Stored data
--------------------------------
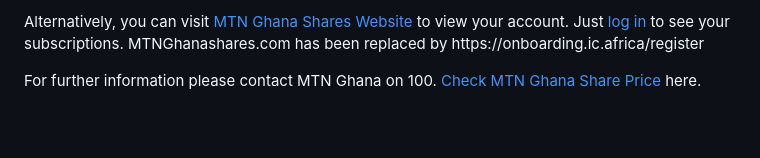
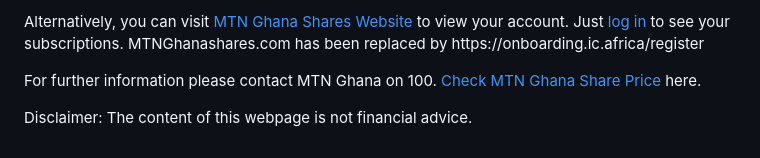
Before and after one commit to ludykraks/Gold, a Markdown page: src/blog/sell-mtn-ghana-shares.md, the part around the change. GitHub-like rendering; blank space fills up the shorter version.

```diff
--- a/src/blog/sell-mtn-ghana-shares.md
+++ b/src/blog/sell-mtn-ghana-shares.md
@@ -82,3 +82,4 @@ title: "How to Sell MTN Shares Using MTN Mobile Money"
       in </a> to see your subscriptions. MTNGhanashares.com has been replaced by https://onboarding.ic.africa/register</p>
       <p>For further information please contact MTN Ghana on 100.
       <a href="https://goldchestgh.com/blog/check-share-price-gse">Check MTN Ghana Share Price</a> here.</p>
+       <p>Disclaimer: The content of this webpage is not financial advice.</p>
```
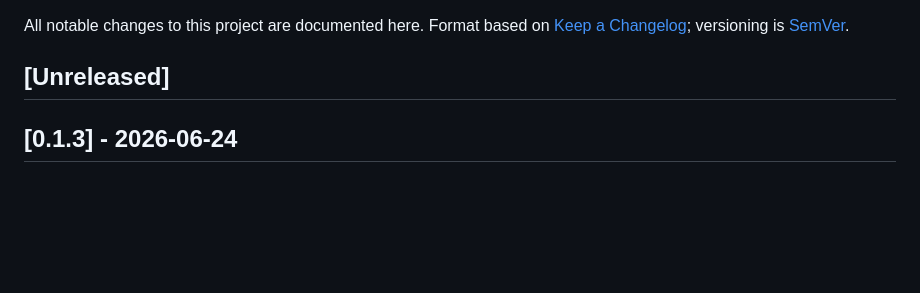
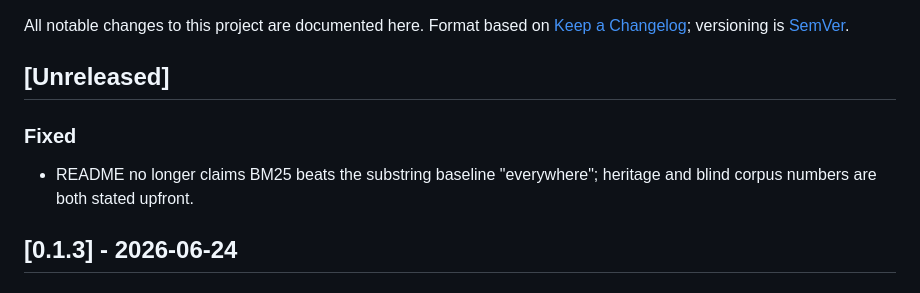
Before and after one commit to PranavNagrecha/Quartermaster, a Markdown page: CHANGELOG.md, the part around the change. Drawn GitHub-style; blank space fills up the shorter version.

```diff
--- a/CHANGELOG.md
+++ b/CHANGELOG.md
@@ -4,6 +4,9 @@ All notable changes to this project are documented here. Format based on
 [Keep a Changelog](https://keepachangelog.com/); versioning is [SemVer](https://semver.org/).
 
 ## [Unreleased]
+
+### Fixed
+- README no longer claims BM25 beats the substring baseline "everywhere"; heritage and blind corpus numbers are both stated upfront.
 
 ## [0.1.3] - 2026-06-24
 
```
Also changed, not shown: README.md (+9 -7 lines).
--------------------------------
- Task to complete
None of the pictures should be copied, but every record above must be returned exactly.

- Answer for the task
Before and after one commit to ludykraks/Gold, a Markdown page: src/blog/sell-mtn-ghana-shares.md, the part around the change. GitHub-like rendering; blank space fills up the shorter version.

```diff
--- a/src/blog/sell-mtn-ghana-shares.md
+++ b/src/blog/sell-mtn-ghana-shares.md
@@ -82,3 +82,4 @@ title: "How to Sell MTN Shares Using MTN Mobile Money"
       in </a> to see your subscriptions. MTNGhanashares.com has been replaced by https://onboarding.ic.africa/register</p>
       <p>For further information please contact MTN Ghana on 100.
       <a href="https://goldchestgh.com/blog/check-share-price-gse">Check MTN Ghana Share Price</a> here.</p>
+       <p>Disclaimer: The content of this webpage is not financial advice.</p>
```
Before and after one commit to PranavNagrecha/Quartermaster, a Markdown page: CHANGELOG.md, the part around the change. Drawn GitHub-style; blank space fills up the shorter version.

```diff
--- a/CHANGELOG.md
+++ b/CHANGELOG.md
@@ -4,6 +4,9 @@ All notable changes to this project are documented here. Format based on
 [Keep a Changelog](https://keepachangelog.com/); versioning is [SemVer](https://semver.org/).
 
 ## [Unreleased]
+
+### Fixed
+- README no longer claims BM25 beats the substring baseline "everywhere"; heritage and blind corpus numbers are both stated upfront.
 
 ## [0.1.3] - 2026-06-24
 
```
Also changed, not shown: README.md (+9 -7 lines).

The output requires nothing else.